On the day before Thanksgiving, Graco Children’s Products quietly recalled more than 300,000 infant car seats because they may pose a choking hazard. The backing of the seats can peel away from the seams, exposing filling underneath that could choke a curious baby. The recall affects Graco SnugRide stand-alone (non-travel) seats sold between August 2006 and mid-November 2007. Parents who think they may already have bought such a seat can visit the Graco Web site for more information on the recall.
The news may have been especially disheartening for parents who remember the February 2007 car seat report by Consumer Reports magazine, which found serious problems with many major-brand infant car seats. The magazine was forced to retract part of its report after discovering problems with its calculations, but stood by its request for a recall of at least two seats. One of the seats that didn’t fail safety tests was the Graco SnugRide — the focus of the current recall. With this seat now under suspicion, parents of small children could be forgiven for wondering whether they can trust any major brand of child car seat.

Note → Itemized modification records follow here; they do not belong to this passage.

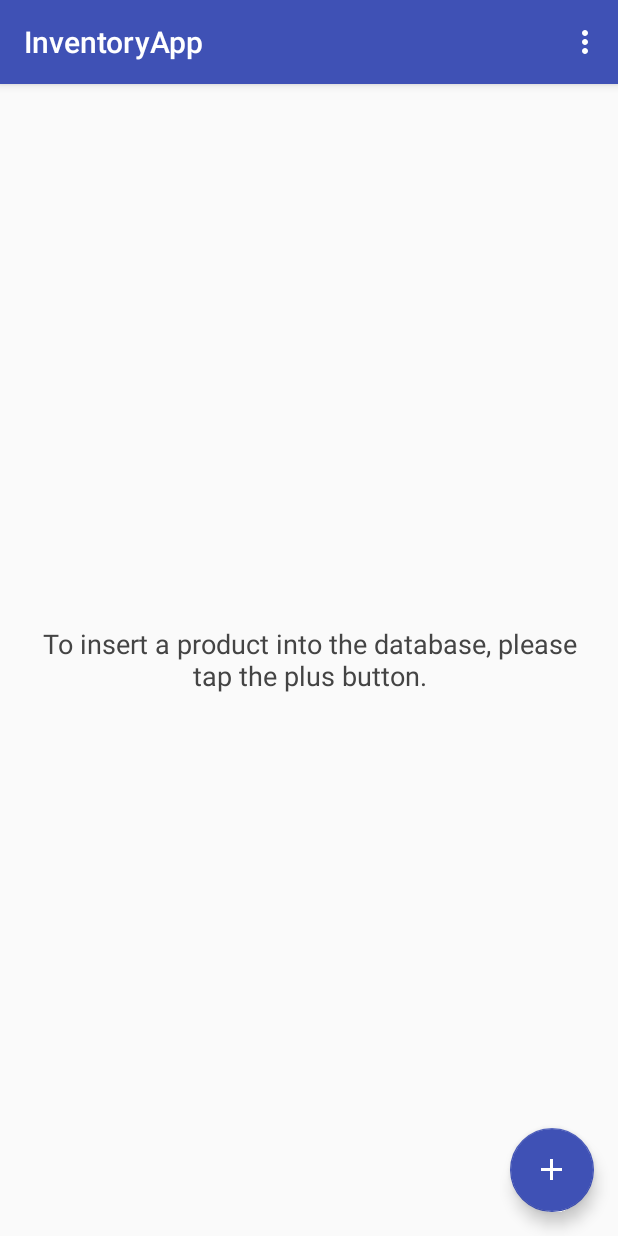
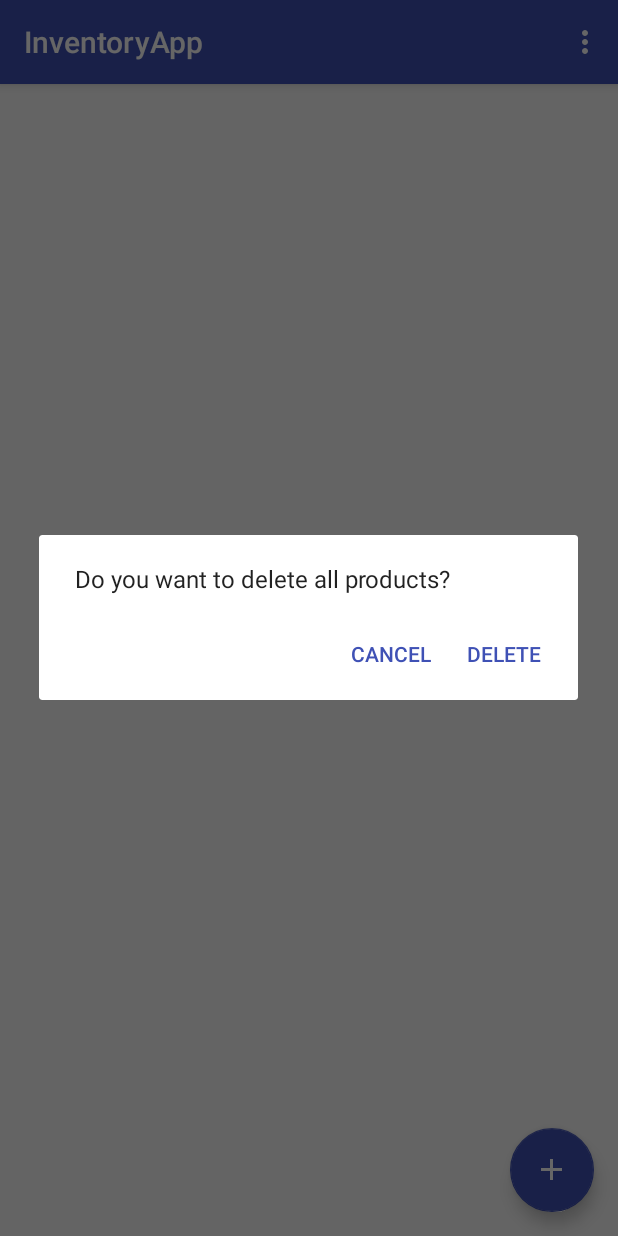
Before and after one commit to fullyslick/InventoryApp, an Android app: the screen it shows after launch (MainActivity), in the options menu, after a tap on "Delete All Products", on a phone screen of 412 x 824 dp. Run offline under Robolectric (Android 15) with nearby library versions, the phone set to English and light mode, and no system bars.

Commit message:
Delete All Product - Dialog added

```diff
--- a/app/src/main/java/com/example/user/inventoryapp/MainActivity.java
+++ b/app/src/main/java/com/example/user/inventoryapp/MainActivity.java
@@ -1,8 +1,10 @@
 package com.example.user.inventoryapp;
 
+import android.app.AlertDialog;
 import android.app.LoaderManager;
 import android.content.ContentValues;
 import android.content.CursorLoader;
+import android.content.DialogInterface;
 import android.content.Loader;
 import android.database.Cursor;
 import android.net.Uri;
@@ -77,9 +79,10 @@ public class MainActivity extends AppCompatActivity implements LoaderManager.Loa
                 return true;
 
             // Respond to a click on the "Delete all entries" menu option
+            // If user clicked on "Delete All Products" option then show a confirmation dialog
             case R.id.action_delete_all_entries:
-                // TO:DO howDeleteConfirmationDialog(); HERE
-                deleteAllProducts();
+
+                showDeleteConfirmationDialog();
 
                 return true;
         }
@@ -105,6 +108,38 @@ public class MainActivity extends AppCompatActivity implements LoaderManager.Loa
         // Check if the dummy data is inserted by showing a message in the logcat
         Log.i(LOG_TAG, "Inserted dummy data from MainActivity. The new row Uri is: " + newUri);
     }
+
+    // This method displays a confirmation dialog to prompt the user, if he wants to proceed with deleting
+    private void showDeleteConfirmationDialog(){
+        // Create new AlertDialog object
+        AlertDialog.Builder builder = new AlertDialog.Builder(this);
+
+        // Set a message for the dialog
+        builder.setMessage(R.string.delete_all_product_dialog_message);
+
+        // Set title for the positive button ("Delete") and attach a listener
+        // Call deleteAllProducts() on click of this button
+        builder.setPositiveButton(R.string.delete, new DialogInterface.OnClickListener() {
+            public void onClick(DialogInterface dialog, int id) {
+                deleteAllProducts();
+            }
+        });
+
+        // Set title for the negative button ("Cancel") and attach a listener
+        builder.setNegativeButton(R.string.cancel, new DialogInterface.OnClickListener() {
+            public void onClick(DialogInterface dialog, int id) {
+                // User clicked the "Cancel" button, so dismiss the dialog
+                if (dialog != null) {
+                    dialog.dismiss();
+                }
+            }
+        });
+
+        // Create and show the AlertDialog
+        AlertDialog alertDialog = builder.create();
+        alertDialog.show();
+    }
+
 
     // This method deletes all products from the database
     private void deleteAllProducts(){
--- a/app/src/main/res/values/strings.xml
+++ b/app/src/main/res/values/strings.xml
@@ -22,4 +22,10 @@
     <string name="all_products_deleted">All products was successfully deleted!</string>
     <!-- Failed to delete all products message -->
     <string name="failed_deleting_all_products">Failed to delete all products!</string>
+    <!-- Delete all product Dialog message -->
+    <string name="delete_all_product_dialog_message">Do you want to delete all products?</string>
+    <!-- Delete button title -->
+    <string name="delete">Delete</string>
+    <!-- Cancel button title -->
+    <string name="cancel">Cancel</string>
 </resources>
```
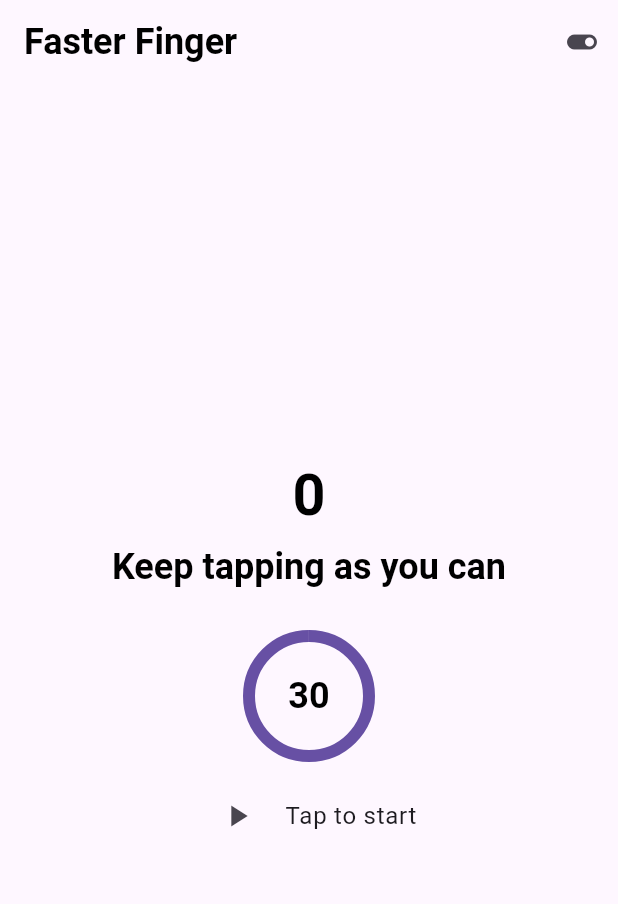
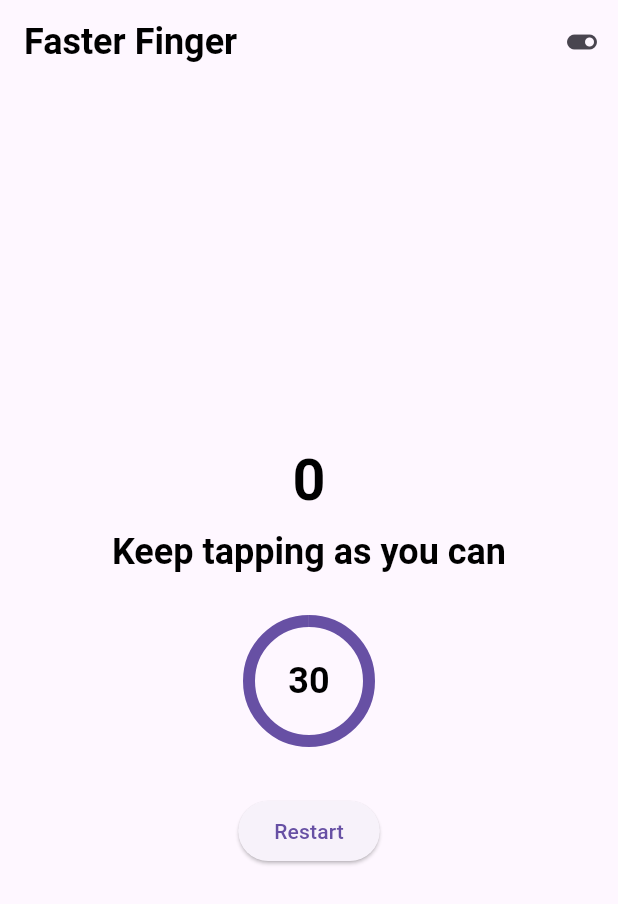
Before and after one commit to sudipeb/tapcounter, a Flutter app: the TapViewPage screen opened by its route, on a phone screen of 412 x 824 dp. Shown: the top 904 px of the screen. Run offline on Flutter 3.47's test engine with Material 3 defaults, Android fonts, the phone set to English and light mode, and no system bars; our stand-ins replace auto_route, bloc, confetti, device_info_plus, equatable, flutter_bloc and 4 more; accounts and stored records are empty.

Commit message:
refactored the code

```diff
--- /dev/null
+++ b/lib/features/counter/cubit/count_down.dart
@@ -0,0 +1,16 @@
+import 'package:bloc/bloc.dart';
+
+class CountdownCubit extends Cubit<int?> {
+  CountdownCubit() : super(null); // null means no countdown active
+
+  Future<void> startCountdown(int seconds) async {
+    emit(seconds);
+    for (var i = seconds; i > 0; i--) {
+      await Future.delayed(const Duration(seconds: 1));
+      emit(i - 1);
+    }
+    emit(null); // Countdown finished
+  }
+
+  bool get isCountingDown => state != null && state! > 0;
+}
--- a/lib/features/counter/cubit/tap_cubit.dart
+++ b/lib/features/counter/cubit/tap_cubit.dart
@@ -37,7 +37,7 @@ class TapCubit extends Cubit<int> {
       'Session saved: ${session.totalTaps} taps, ${session.totalTime}s',
     );
 
-    emit(0); // Reset tap count after saving
+    emit(state); // Reset tap count after saving
   }
 }
 
--- a/lib/features/counter/presentation/tap_view.dart
+++ b/lib/features/counter/presentation/tap_view.dart
@@ -2,6 +2,7 @@ import 'package:auto_route/auto_route.dart';
 import 'package:flutter/material.dart';
 import 'package:flutter_bloc/flutter_bloc.dart';
 import 'package:confetti/confetti.dart';
+import 'package:tapcounter/features/counter/cubit/count_down.dart';
 import 'package:tapcounter/features/counter/cubit/tap_cubit.dart';
 import 'package:tapcounter/features/counter/cubit/timer_cubit.dart';
 
@@ -22,6 +23,7 @@ class _TapViewPageState extends State<TapViewPage>
   @override
   void initState() {
     super.initState();
+
     _tapAnimationController = AnimationController(
       vsync: this,
       duration: const Duration(milliseconds: 100),
@@ -29,6 +31,7 @@ class _TapViewPageState extends State<TapViewPage>
       upperBound: 1.2,
     );
     _tapAnimation = _tapAnimationController.drive(Tween(begin: 1.0, end: 1.2));
+
     _confettiController = ConfettiController(
       duration: const Duration(seconds: 1),
     );
@@ -42,24 +45,24 @@ class _TapViewPageState extends State<TapViewPage>
   }
 
   void _handleTap() {
+    final countdownCubit = context.read<CountdownCubit>();
+    if (countdownCubit.isCountingDown) return; // disable taps during countdown
+
     final timerCubit = context.read<TimerCubit>();
     if (timerCubit.isRunning && timerCubit.state > 0) {
       final tapCubit = context.read<TapCubit>();
       tapCubit.onTap();
 
-      // animate the tap counter
       _tapAnimationController.forward().then(
         (_) => _tapAnimationController.reverse(),
       );
 
-      // play confetti every 5 taps
       if (tapCubit.state % 5 == 0) {
         _confettiController.play();
       }
     }
   }
 
-  // Custom heart shape
   Path _drawHeart(Size size) {
     final path = Path();
     path.moveTo(size.width / 2, size.height / 4);
@@ -81,6 +84,13 @@ class _TapViewPageState extends State<TapViewPage>
     );
     path.close();
     return path;
+  }
+
+  void _restartSession() {
+    context.read<CountdownCubit>().startCountdown(3).then((_) {
+      context.read<TapCubit>().resetTaps();
+      context.read<TimerCubit>().startTimer();
+    });
   }
 
   @override
@@ -127,19 +137,27 @@ class _TapViewPageState extends State<TapViewPage>
                           ScaleTransition(
                             scale: _tapAnimation,
                             child: BlocBuilder<TapCubit, int>(
-                              builder: (context, state) => AnimatedSwitcher(
+                              builder: (context, taps) {
+                                final timer = context.read<TimerCubit>().state;
+                                debugPrint("$timer");
+                                final sessionCompleted = (timer < 1);
+
+                                return AnimatedSwitcher(
                                   duration: const Duration(milliseconds: 200),
                                   transitionBuilder: (child, animation) =>
                                       ScaleTransition(
                                         scale: animation,
                                         child: child,
                                       ),
-                                child: Text(
-                                  '$state',
-                                  key: ValueKey<int>(state),
+                                  child: sessionCompleted == true
+                                      ? Text('Your Score: $taps')
+                                      : Text(
+                                          '$taps',
+                                          key: ValueKey<int>(taps),
                                           style: textTheme.displayLarge,
                                         ),
-                              ),
+                                );
+                              },
                             ),
                           ),
                           const SizedBox(height: 16),
@@ -149,9 +167,9 @@ class _TapViewPageState extends State<TapViewPage>
                           ),
                           const SizedBox(height: 32),
                           BlocBuilder<TimerCubit, int>(
-                            builder: (context, state) {
+                            builder: (context, timer) {
                               final progress =
-                                  state /
+                                  timer /
                                   context.read<TimerCubit>().originalTime;
                               return Stack(
                                 alignment: Alignment.center,
@@ -164,8 +182,13 @@ class _TapViewPageState extends State<TapViewPage>
                                       strokeWidth: 8,
                                     ),
                                   ),
-                                  Text(
-                                    '$state',
+                                  (progress == 0)
+                                      ? Text(
+                                          'Time UP!!!',
+                                          style: textTheme.displayMedium,
+                                        )
+                                      : Text(
+                                          '$timer',
                                           style: textTheme.displayMedium,
                                         ),
                                 ],
@@ -173,21 +196,12 @@ class _TapViewPageState extends State<TapViewPage>
                             },
                           ),
                           const SizedBox(height: 16),
-                          Row(
-                            mainAxisAlignment: MainAxisAlignment.center,
-                            children: [
-                              IconButton(
-                                icon: const Icon(Icons.play_arrow),
-                                onPressed: () {
-                                  final timerCubit = context.read<TimerCubit>();
-                                  final tapCubit = context.read<TapCubit>();
-                                  tapCubit.resetTaps();
-                                  timerCubit.startTimer();
-                                },
+                          Padding(
+                            padding: const EdgeInsets.only(top: 20),
+                            child: ElevatedButton(
+                              onPressed: _restartSession,
+                              child: const Text('Restart'),
                             ),
-                              const SizedBox(width: 8),
-                              Text('Tap to start', style: textTheme.bodyLarge),
-                            ],
                           ),
                         ],
                       ),
@@ -195,13 +209,31 @@ class _TapViewPageState extends State<TapViewPage>
                   ),
                 ),
               ),
-
-              // ✅ CHANGED: Removed BottomNavBar from here
-              // SizedBox(height: 80, child: BottomNavBar()),
             ],
           ),
 
-          // Confetti hearts overlay
+          // Countdown overlay
+          BlocBuilder<CountdownCubit, int?>(
+            builder: (context, countdown) {
+              if (countdown == null || countdown <= 0)
+                return const SizedBox.shrink();
+              return Container(
+                color: Colors.black.withOpacity(0.7),
+                child: Center(
+                  child: Text(
+                    '$countdown',
+                    style: textTheme.displayLarge?.copyWith(
+                      color: Colors.white,
+                      fontSize: 80,
+                      fontWeight: FontWeight.bold,
+                    ),
+                  ),
+                ),
+              );
+            },
+          ),
+
+          // Confetti overlay
           Align(
             alignment: Alignment.topCenter,
             child: ConfettiWidget(
```
Lines whose indentation alone changed are shown as unchanged.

Unsafe products for babies are especially bad news because babies can’t make their own consumer decisions. Parents charged with keeping fragile infants safe should be able to trust manufacturers to sell safe products that are free of defects and protect their children from auto accident injuries.